Host(s): Khushboo Surana & Simon Weber
Abstract: We study how capital requirements affect bank risk-taking. Our identification exploits the implementation of FAS 166/167: banks, regardless of size or systemic importance, were required to consolidate certain securitized assets onto the balance sheet, resulting in higher capital requirements. The consolidation did not affect risk-taking directly, unless through the increased requirements. We find that the affected banks reduce risk-taking and increase regulatory capital and cost-efficiency. The effects continue to hold for banks with capital buffers, suggesting that capital requirements need not be binding to be effective.
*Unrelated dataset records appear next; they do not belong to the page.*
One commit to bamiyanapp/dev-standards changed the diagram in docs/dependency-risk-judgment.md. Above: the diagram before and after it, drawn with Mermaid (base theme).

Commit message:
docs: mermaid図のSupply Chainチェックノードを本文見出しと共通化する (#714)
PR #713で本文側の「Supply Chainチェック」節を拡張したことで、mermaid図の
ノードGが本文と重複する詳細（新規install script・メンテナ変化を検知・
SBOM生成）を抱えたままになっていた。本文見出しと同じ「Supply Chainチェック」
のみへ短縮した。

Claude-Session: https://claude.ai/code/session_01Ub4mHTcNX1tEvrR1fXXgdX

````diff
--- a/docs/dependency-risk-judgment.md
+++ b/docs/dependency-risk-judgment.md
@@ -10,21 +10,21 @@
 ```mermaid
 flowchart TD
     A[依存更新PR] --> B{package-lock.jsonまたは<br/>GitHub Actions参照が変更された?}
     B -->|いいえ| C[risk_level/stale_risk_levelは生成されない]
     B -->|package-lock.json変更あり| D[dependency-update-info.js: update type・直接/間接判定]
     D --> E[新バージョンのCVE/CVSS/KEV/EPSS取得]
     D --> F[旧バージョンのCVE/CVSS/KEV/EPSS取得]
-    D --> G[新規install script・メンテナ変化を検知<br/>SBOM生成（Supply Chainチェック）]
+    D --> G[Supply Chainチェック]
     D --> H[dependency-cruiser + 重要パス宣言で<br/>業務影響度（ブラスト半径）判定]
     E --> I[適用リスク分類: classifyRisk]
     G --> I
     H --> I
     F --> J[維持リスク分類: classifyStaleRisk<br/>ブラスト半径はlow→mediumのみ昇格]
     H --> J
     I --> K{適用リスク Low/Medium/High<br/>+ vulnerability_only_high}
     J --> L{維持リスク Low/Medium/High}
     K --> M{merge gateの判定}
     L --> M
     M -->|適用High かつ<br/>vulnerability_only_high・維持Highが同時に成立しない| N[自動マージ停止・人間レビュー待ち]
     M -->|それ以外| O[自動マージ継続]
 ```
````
The affected banks increase lending to the safest borrowers, after controlling for credit demand.